_WHAT IS EXPECTED_.
Report each line of the data below in which "result" appears.

_EXERCISE DATA_.
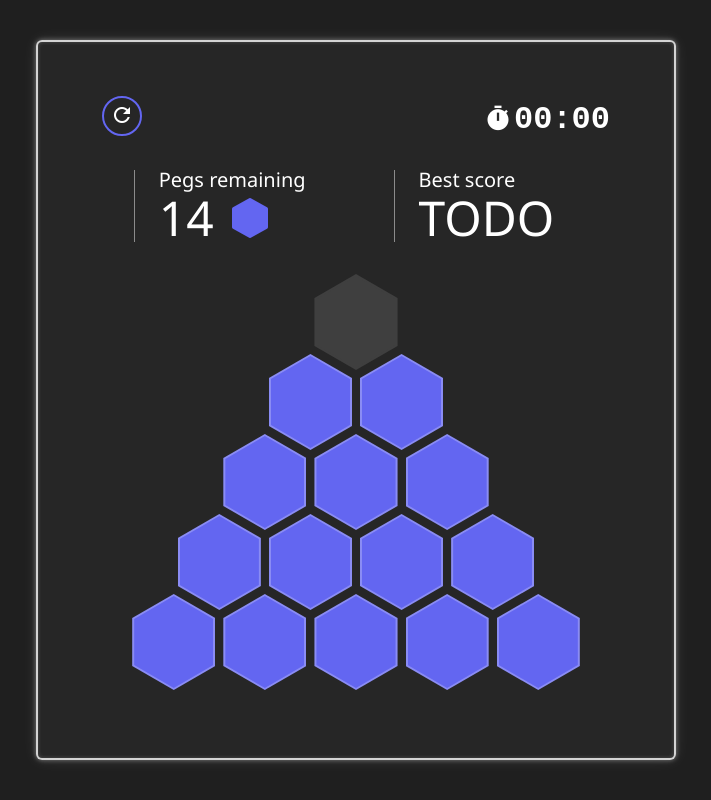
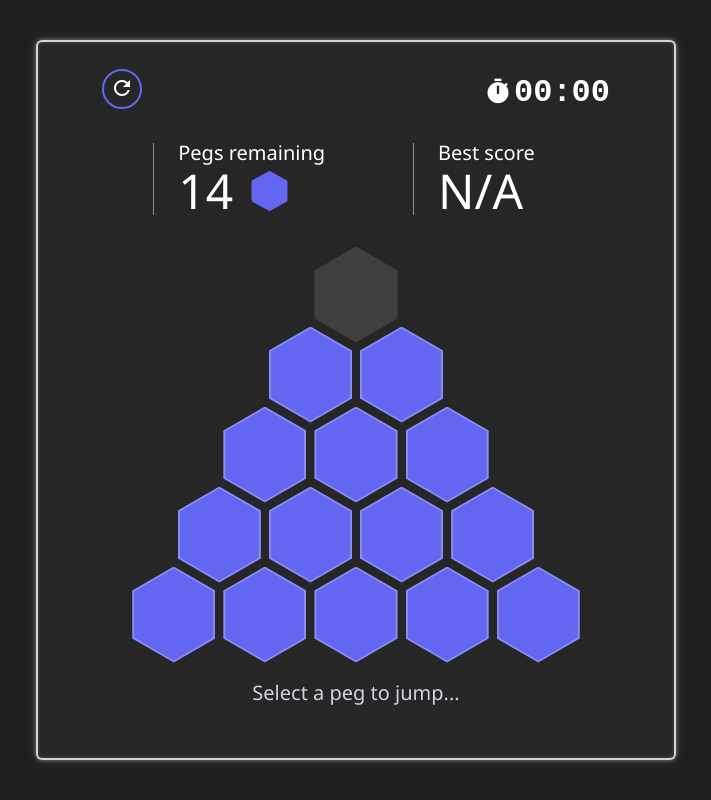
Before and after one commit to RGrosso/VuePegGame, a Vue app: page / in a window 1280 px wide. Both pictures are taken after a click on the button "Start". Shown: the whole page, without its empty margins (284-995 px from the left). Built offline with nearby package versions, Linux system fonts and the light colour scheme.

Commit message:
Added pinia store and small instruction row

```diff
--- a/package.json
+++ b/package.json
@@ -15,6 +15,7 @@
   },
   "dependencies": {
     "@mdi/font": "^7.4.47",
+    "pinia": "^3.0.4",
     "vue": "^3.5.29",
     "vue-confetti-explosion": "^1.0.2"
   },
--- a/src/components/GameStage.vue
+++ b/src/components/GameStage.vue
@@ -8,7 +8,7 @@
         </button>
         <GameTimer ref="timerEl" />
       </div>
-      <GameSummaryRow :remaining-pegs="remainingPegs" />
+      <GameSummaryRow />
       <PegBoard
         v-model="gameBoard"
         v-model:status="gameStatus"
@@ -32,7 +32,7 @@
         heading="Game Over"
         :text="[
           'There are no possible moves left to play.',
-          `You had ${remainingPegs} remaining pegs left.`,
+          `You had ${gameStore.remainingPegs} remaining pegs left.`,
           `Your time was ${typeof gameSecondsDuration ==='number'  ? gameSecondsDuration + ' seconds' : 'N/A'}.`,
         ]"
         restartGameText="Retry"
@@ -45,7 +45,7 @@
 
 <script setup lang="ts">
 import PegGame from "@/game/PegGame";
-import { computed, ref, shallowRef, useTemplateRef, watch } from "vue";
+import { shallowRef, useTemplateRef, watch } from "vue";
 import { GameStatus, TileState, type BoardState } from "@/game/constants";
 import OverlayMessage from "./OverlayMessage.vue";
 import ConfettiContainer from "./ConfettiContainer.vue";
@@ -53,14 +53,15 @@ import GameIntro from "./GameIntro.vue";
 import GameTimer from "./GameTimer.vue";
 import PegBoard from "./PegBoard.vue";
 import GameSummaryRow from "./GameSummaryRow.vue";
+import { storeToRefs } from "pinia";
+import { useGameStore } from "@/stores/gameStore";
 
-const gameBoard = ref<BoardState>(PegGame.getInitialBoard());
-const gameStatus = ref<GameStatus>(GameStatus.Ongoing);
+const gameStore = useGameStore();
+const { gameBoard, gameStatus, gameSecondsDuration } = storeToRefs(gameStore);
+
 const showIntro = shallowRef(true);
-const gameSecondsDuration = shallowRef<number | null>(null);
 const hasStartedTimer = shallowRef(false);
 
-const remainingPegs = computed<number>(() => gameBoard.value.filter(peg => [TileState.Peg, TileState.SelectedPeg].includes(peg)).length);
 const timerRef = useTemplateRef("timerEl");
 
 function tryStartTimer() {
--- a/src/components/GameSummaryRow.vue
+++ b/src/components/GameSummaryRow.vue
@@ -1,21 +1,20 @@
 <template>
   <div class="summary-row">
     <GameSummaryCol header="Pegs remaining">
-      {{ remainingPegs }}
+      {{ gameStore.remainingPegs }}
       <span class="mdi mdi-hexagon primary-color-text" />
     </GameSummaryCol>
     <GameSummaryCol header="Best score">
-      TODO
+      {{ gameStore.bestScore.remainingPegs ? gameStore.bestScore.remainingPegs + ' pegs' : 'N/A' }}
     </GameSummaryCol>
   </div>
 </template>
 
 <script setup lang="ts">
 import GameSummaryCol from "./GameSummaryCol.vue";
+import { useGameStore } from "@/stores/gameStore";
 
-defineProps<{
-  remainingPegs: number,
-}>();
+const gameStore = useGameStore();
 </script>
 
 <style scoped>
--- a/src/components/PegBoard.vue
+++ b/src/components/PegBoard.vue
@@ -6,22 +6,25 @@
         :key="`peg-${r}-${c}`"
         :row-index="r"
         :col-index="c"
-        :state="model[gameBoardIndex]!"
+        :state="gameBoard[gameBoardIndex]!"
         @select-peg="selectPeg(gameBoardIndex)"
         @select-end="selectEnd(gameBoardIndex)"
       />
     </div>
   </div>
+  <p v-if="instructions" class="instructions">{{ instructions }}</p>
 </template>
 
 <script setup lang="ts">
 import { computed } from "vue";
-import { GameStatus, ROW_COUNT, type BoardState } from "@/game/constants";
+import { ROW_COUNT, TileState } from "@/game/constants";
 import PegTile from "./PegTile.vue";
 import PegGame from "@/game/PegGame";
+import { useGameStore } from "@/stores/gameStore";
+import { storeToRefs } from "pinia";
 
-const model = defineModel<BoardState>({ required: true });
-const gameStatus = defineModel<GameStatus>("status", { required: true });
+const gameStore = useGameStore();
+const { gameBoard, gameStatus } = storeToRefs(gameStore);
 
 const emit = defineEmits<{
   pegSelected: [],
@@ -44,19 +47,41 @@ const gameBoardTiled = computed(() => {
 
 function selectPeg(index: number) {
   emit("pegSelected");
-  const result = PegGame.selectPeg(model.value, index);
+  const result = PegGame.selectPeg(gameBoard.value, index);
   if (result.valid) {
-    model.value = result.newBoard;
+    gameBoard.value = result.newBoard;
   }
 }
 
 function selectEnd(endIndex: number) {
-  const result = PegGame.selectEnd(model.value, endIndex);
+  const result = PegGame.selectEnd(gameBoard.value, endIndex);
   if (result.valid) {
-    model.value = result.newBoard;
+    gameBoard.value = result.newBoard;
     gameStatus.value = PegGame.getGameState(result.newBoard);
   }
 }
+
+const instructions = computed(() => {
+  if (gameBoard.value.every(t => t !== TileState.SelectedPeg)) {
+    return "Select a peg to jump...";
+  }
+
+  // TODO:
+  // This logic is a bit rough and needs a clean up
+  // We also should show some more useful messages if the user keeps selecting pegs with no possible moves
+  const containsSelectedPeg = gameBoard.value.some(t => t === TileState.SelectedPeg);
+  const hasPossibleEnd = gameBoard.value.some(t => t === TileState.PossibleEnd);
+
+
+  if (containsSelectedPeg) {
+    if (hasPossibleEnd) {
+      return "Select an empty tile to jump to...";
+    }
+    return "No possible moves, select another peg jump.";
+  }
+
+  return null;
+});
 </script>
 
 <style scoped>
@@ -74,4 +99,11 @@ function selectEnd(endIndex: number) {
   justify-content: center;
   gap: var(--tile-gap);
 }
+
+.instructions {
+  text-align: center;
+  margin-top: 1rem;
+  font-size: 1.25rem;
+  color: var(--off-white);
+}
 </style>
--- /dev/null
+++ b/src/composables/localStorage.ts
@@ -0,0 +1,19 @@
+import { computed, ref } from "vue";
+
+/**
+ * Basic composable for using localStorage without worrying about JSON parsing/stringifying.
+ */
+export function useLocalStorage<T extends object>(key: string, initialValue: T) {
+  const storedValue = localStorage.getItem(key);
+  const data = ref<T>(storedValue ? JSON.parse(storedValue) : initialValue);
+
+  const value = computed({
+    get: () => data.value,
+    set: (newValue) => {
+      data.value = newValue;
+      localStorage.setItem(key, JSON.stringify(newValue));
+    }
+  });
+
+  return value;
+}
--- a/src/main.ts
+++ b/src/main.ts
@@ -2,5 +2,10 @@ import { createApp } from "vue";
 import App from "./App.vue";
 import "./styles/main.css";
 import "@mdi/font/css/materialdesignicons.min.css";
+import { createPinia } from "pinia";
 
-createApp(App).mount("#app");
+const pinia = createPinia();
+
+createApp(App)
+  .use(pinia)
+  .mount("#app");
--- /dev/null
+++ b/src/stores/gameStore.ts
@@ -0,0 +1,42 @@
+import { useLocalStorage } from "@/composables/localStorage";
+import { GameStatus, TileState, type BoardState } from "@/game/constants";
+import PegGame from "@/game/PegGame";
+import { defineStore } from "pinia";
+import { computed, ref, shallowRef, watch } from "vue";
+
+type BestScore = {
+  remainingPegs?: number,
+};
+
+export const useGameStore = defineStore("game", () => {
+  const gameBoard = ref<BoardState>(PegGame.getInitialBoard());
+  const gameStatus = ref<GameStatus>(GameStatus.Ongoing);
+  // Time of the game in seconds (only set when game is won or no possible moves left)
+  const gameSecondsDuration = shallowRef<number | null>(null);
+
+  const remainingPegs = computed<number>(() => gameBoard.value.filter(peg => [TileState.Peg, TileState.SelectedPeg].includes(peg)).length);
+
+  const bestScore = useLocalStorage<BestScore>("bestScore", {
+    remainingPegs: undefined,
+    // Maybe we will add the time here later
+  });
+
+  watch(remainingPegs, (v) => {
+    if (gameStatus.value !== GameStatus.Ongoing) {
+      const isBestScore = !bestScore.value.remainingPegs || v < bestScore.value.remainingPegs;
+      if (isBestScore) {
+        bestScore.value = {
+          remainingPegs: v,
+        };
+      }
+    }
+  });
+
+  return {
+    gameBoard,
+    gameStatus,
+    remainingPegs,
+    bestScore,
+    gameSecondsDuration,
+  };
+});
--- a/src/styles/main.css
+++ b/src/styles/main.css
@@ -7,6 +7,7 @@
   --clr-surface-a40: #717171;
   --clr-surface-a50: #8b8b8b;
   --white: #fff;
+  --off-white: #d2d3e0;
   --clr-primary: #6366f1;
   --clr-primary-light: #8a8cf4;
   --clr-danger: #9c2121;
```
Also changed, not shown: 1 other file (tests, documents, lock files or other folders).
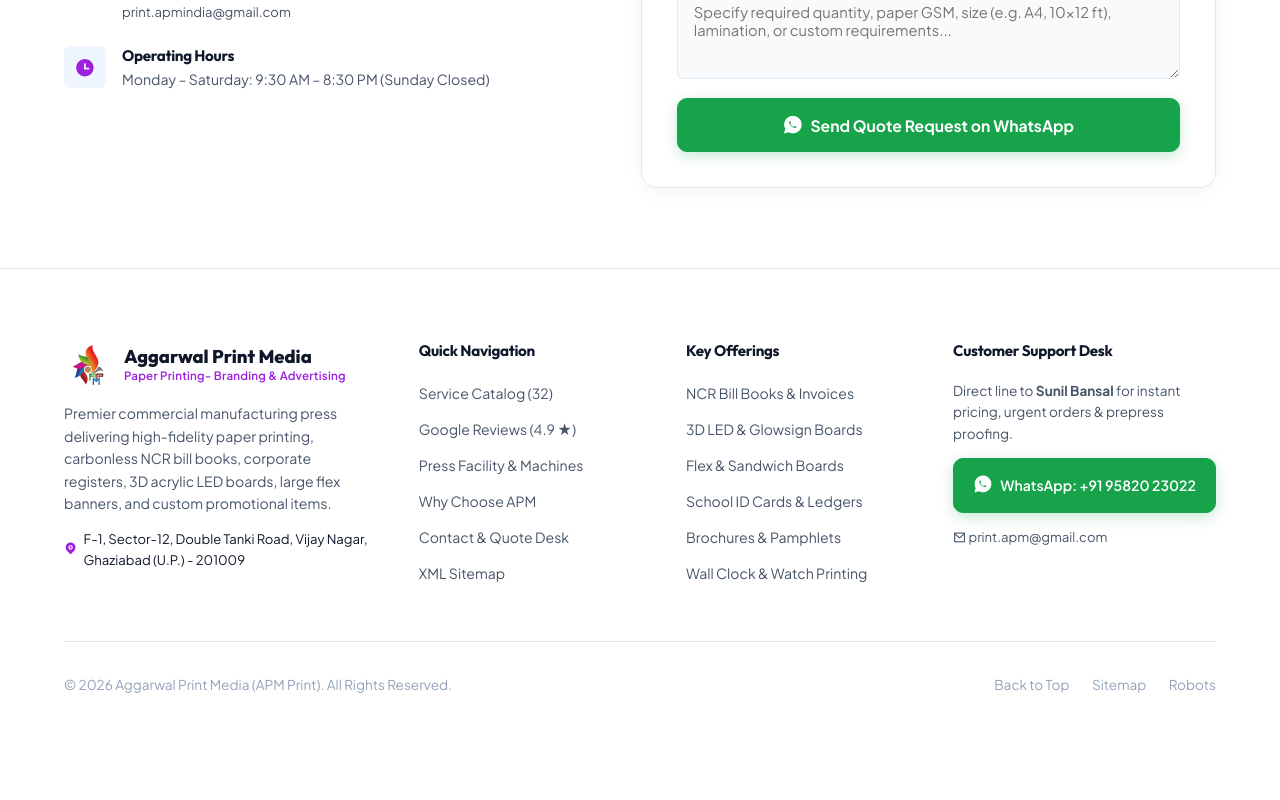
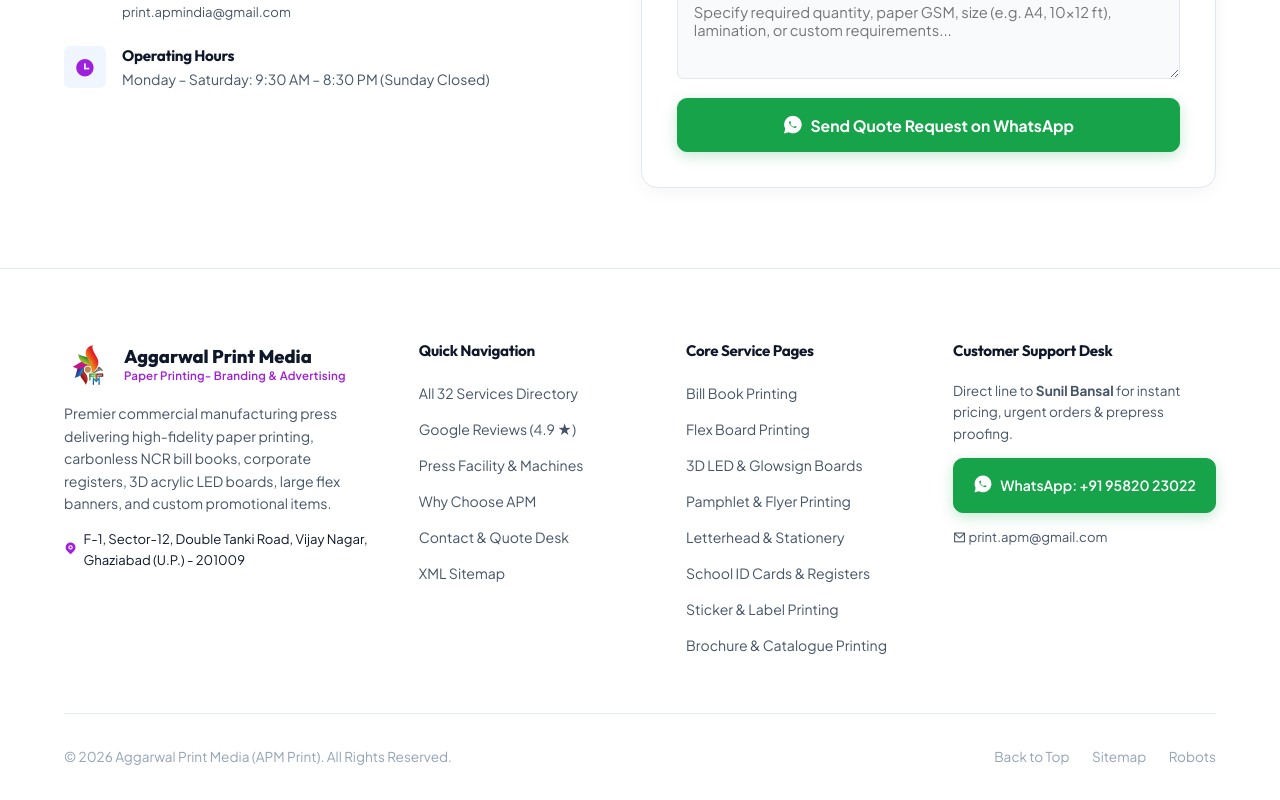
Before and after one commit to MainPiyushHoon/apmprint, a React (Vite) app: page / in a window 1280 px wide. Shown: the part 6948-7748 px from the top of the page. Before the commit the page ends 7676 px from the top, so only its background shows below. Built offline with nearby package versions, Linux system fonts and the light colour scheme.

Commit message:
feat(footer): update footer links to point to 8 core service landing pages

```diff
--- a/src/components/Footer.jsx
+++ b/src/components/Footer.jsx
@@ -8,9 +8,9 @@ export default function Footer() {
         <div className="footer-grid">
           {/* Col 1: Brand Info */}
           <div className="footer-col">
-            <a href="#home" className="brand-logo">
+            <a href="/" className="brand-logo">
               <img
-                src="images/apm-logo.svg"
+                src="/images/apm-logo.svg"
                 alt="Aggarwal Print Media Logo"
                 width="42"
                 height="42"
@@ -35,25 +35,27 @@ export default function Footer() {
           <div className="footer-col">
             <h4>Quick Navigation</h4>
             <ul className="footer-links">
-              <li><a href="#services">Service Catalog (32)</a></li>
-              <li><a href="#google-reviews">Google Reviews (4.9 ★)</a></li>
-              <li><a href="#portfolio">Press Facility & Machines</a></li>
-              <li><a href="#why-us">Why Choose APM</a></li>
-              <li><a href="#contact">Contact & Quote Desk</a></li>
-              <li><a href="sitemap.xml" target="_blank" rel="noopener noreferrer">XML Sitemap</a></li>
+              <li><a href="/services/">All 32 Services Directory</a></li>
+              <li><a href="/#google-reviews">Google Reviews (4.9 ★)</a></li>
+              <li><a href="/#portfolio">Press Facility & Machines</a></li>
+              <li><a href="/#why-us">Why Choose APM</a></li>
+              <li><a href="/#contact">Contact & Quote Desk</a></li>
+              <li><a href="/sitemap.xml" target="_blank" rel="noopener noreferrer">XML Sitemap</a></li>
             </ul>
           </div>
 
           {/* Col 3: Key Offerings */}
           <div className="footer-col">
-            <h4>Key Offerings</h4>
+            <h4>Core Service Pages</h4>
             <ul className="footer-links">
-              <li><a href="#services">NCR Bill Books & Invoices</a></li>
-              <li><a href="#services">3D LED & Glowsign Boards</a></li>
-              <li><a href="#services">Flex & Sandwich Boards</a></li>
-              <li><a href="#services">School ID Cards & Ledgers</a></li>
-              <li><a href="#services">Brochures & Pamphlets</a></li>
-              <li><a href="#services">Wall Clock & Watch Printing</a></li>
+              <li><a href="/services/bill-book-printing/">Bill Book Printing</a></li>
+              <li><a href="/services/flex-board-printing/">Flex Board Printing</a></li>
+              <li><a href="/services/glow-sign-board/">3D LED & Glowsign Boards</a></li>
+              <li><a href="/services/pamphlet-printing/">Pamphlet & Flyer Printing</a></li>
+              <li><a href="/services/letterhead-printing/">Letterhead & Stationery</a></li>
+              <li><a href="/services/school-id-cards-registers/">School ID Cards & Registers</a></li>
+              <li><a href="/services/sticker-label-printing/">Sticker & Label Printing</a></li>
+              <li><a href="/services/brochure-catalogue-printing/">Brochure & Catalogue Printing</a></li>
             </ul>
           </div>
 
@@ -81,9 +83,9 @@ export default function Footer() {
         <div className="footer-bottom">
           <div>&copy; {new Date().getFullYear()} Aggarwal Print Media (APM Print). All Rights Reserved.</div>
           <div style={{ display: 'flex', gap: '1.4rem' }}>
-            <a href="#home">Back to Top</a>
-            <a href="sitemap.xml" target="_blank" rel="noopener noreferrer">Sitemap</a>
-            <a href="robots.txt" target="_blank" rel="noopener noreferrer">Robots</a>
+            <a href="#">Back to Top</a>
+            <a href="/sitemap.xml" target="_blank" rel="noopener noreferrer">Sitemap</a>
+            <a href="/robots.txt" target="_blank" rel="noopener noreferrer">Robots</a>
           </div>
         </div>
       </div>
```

_ANSWER TO THIS PROBLEM_.
-  const result = PegGame.selectPeg(model.value, index);
+  const result = PegGame.selectPeg(gameBoard.value, index);
   if (result.valid) {
-    model.value = result.newBoard;
+    gameBoard.value = result.newBoard;
-  const result = PegGame.selectEnd(model.value, endIndex);
+  const result = PegGame.selectEnd(gameBoard.value, endIndex);
   if (result.valid) {
-    model.value = result.newBoard;
+    gameBoard.value = result.newBoard;
     gameStatus.value = PegGame.getGameState(result.newBoard);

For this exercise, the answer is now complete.